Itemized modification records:

----------------

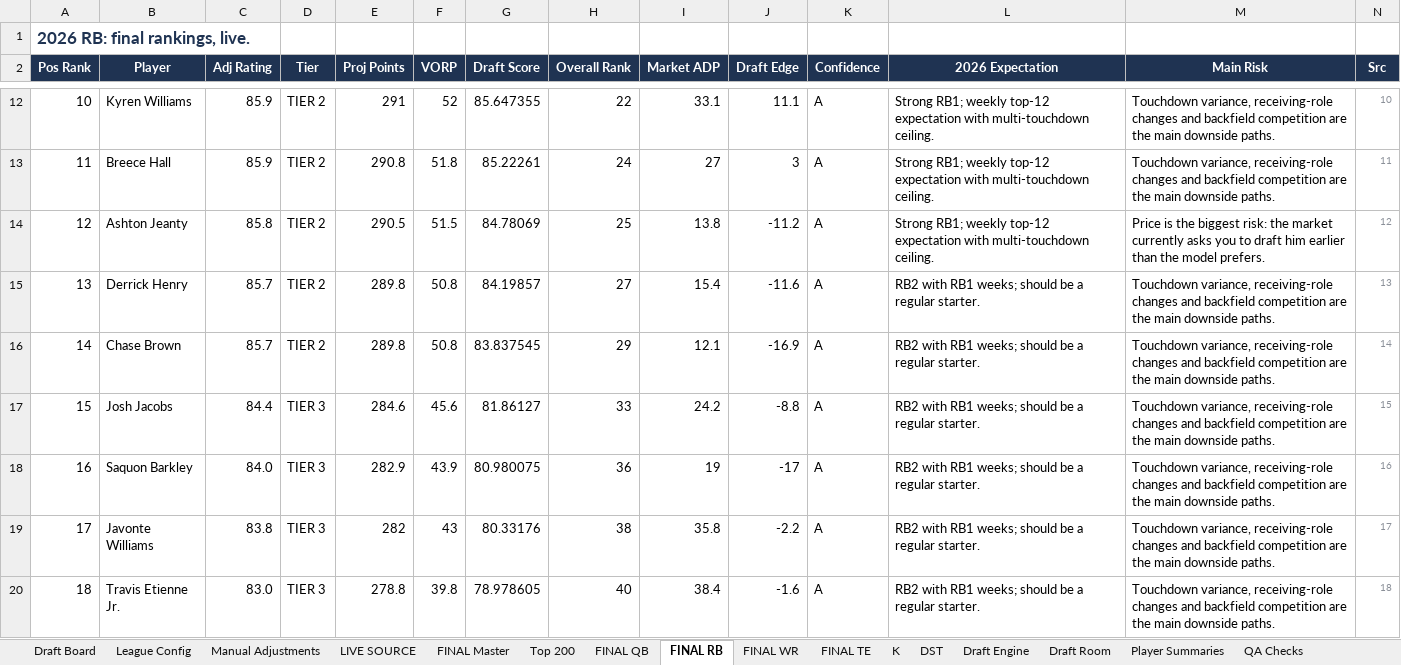
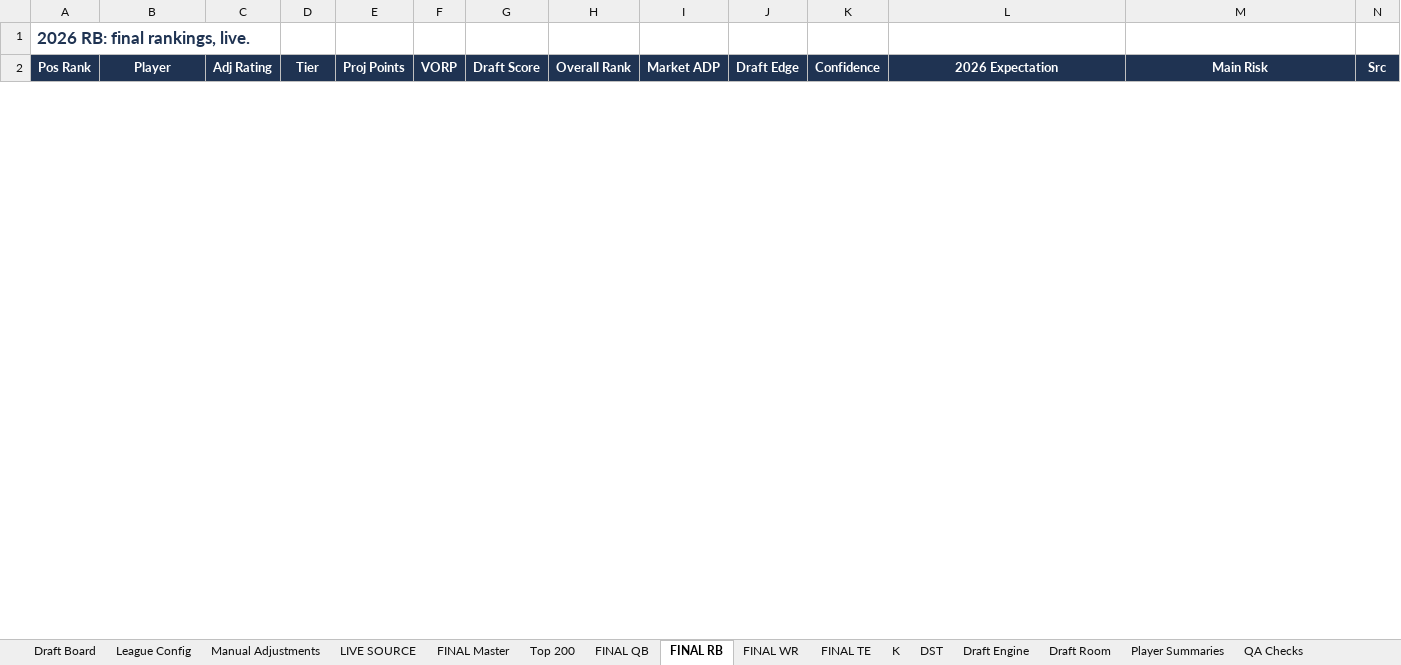
Before and after one commit to 7LayerLabs/fantasyfootball26, an Excel workbook: 2026_Fantasy_Football_Draft_Engine_100_PERCENT_FIXED.xlsx, sheet FINAL RB, drawn as a sheet; only a part is shown, gaps mark what is left out; values as stored, in another font and other column widths than the file's, no borders; removed rows and columns are numbered as before the commit, all else as after; the diff covers the shown part only; the diff names each change by its address in the sheet, - before the commit and + after, or states it on an @@ line.

```diff
--- a/2026_Fantasy_Football_Draft_Engine_100_PERCENT_FIXED.xlsx (sheet FINAL RB)
+++ b/2026_Fantasy_Football_Draft_Engine_100_PERCENT_FIXED.xlsx (sheet FINAL RB)
-row 12: 10 | Kyren Williams | 85.9 | TIER 2 | 291 | 52 | 85.647355 | 22 | 33.1 | 11.1 | A | Strong RB1; weekly top-12 expectation with multi-touchdown ceiling. | Touchdown variance, receiving-role changes and backfield competition are the main downside paths. | 10
-row 13: 11 | Breece Hall | 85.9 | TIER 2 | 290.8 | 51.8 | 85.22261 | 24 | 27 | 3 | A | Strong RB1; weekly top-12 expectation with multi-touchdown ceiling. | Touchdown variance, receiving-role changes and backfield competition are the main downside paths. | 11
-row 14: 12 | Ashton Jeanty | 85.8 | TIER 2 | 290.5 | 51.5 | 84.78069 | 25 | 13.8 | -11.2 | A | Strong RB1; weekly top-12 expectation with multi-touchdown ceiling. | Price is the biggest risk: the market currently asks you to draft him earlier than the model prefers. | 12
-row 15: 13 | Derrick Henry | 85.7 | TIER 2 | 289.8 | 50.8 | 84.19857 | 27 | 15.4 | -11.6 | A | RB2 with RB1 weeks; should be a regular starter. | Touchdown variance, receiving-role changes and backfield competition are the main downside paths. | 13
-row 16: 14 | Chase Brown | 85.7 | TIER 2 | 289.8 | 50.8 | 83.837545 | 29 | 12.1 | -16.9 | A | RB2 with RB1 weeks; should be a regular starter. | Touchdown variance, receiving-role changes and backfield competition are the main downside paths. | 14
-row 17: 15 | Josh Jacobs | 84.4 | TIER 3 | 284.6 | 45.6 | 81.86127 | 33 | 24.2 | -8.8 | A | RB2 with RB1 weeks; should be a regular starter. | Touchdown variance, receiving-role changes and backfield competition are the main downside paths. | 15
-row 18: 16 | Saquon Barkley | 84.0 | TIER 3 | 282.9 | 43.9 | 80.980075 | 36 | 19 | -17 | A | RB2 with RB1 weeks; should be a regular starter. | Touchdown variance, receiving-role changes and backfield competition are the main downside paths. | 16
-row 19: 17 | Javonte Williams | 83.8 | TIER 3 | 282 | 43 | 80.33176 | 38 | 35.8 | -2.2 | A | RB2 with RB1 weeks; should be a regular starter. | Touchdown variance, receiving-role changes and backfield competition are the main downside paths. | 17
-row 20: 18 | Travis Etienne Jr. | 83.0 | TIER 3 | 278.8 | 39.8 | 78.978605 | 40 | 38.4 | -1.6 | A | RB2 with RB1 weeks; should be a regular starter. | Touchdown variance, receiving-role changes and backfield competition are the main downside paths. | 18
```
Also changed, not shown: 52 added rows and 43 removed rows elsewhere in this sheet, sheet Draft Engine, sheet FINAL Master, sheet Top 200, sheet Player Summaries, sheet Draft Board, sheet Manual Adjustments, 9 more sheets, other sheet tabs, 10 other files.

----------------

> **PROBLEM DETAILS**
From the first line to the last, return the records exactly and leave the pictures behind.

> **THE ANSWER**
Before and after one commit to 7LayerLabs/fantasyfootball26, an Excel workbook: 2026_Fantasy_Football_Draft_Engine_100_PERCENT_FIXED.xlsx, sheet FINAL RB, drawn as a sheet; only a part is shown, gaps mark what is left out; values as stored, in another font and other column widths than the file's, no borders; removed rows and columns are numbered as before the commit, all else as after; the diff covers the shown part only; the diff names each change by its address in the sheet, - before the commit and + after, or states it on an @@ line.

```diff
--- a/2026_Fantasy_Football_Draft_Engine_100_PERCENT_FIXED.xlsx (sheet FINAL RB)
+++ b/2026_Fantasy_Football_Draft_Engine_100_PERCENT_FIXED.xlsx (sheet FINAL RB)
-row 12: 10 | Kyren Williams | 85.9 | TIER 2 | 291 | 52 | 85.647355 | 22 | 33.1 | 11.1 | A | Strong RB1; weekly top-12 expectation with multi-touchdown ceiling. | Touchdown variance, receiving-role changes and backfield competition are the main downside paths. | 10
-row 13: 11 | Breece Hall | 85.9 | TIER 2 | 290.8 | 51.8 | 85.22261 | 24 | 27 | 3 | A | Strong RB1; weekly top-12 expectation with multi-touchdown ceiling. | Touchdown variance, receiving-role changes and backfield competition are the main downside paths. | 11
-row 14: 12 | Ashton Jeanty | 85.8 | TIER 2 | 290.5 | 51.5 | 84.78069 | 25 | 13.8 | -11.2 | A | Strong RB1; weekly top-12 expectation with multi-touchdown ceiling. | Price is the biggest risk: the market currently asks you to draft him earlier than the model prefers. | 12
-row 15: 13 | Derrick Henry | 85.7 | TIER 2 | 289.8 | 50.8 | 84.19857 | 27 | 15.4 | -11.6 | A | RB2 with RB1 weeks; should be a regular starter. | Touchdown variance, receiving-role changes and backfield competition are the main downside paths. | 13
-row 16: 14 | Chase Brown | 85.7 | TIER 2 | 289.8 | 50.8 | 83.837545 | 29 | 12.1 | -16.9 | A | RB2 with RB1 weeks; should be a regular starter. | Touchdown variance, receiving-role changes and backfield competition are the main downside paths. | 14
-row 17: 15 | Josh Jacobs | 84.4 | TIER 3 | 284.6 | 45.6 | 81.86127 | 33 | 24.2 | -8.8 | A | RB2 with RB1 weeks; should be a regular starter. | Touchdown variance, receiving-role changes and backfield competition are the main downside paths. | 15
-row 18: 16 | Saquon Barkley | 84.0 | TIER 3 | 282.9 | 43.9 | 80.980075 | 36 | 19 | -17 | A | RB2 with RB1 weeks; should be a regular starter. | Touchdown variance, receiving-role changes and backfield competition are the main downside paths. | 16
-row 19: 17 | Javonte Williams | 83.8 | TIER 3 | 282 | 43 | 80.33176 | 38 | 35.8 | -2.2 | A | RB2 with RB1 weeks; should be a regular starter. | Touchdown variance, receiving-role changes and backfield competition are the main downside paths. | 17
-row 20: 18 | Travis Etienne Jr. | 83.0 | TIER 3 | 278.8 | 39.8 | 78.978605 | 40 | 38.4 | -1.6 | A | RB2 with RB1 weeks; should be a regular starter. | Touchdown variance, receiving-role changes and backfield competition are the main downside paths. | 18
```
Also changed, not shown: 52 added rows and 43 removed rows elsewhere in this sheet, sheet Draft Engine, sheet FINAL Master, sheet Top 200, sheet Player Summaries, sheet Draft Board, sheet Manual Adjustments, 9 more sheets, other sheet tabs, 10 other files.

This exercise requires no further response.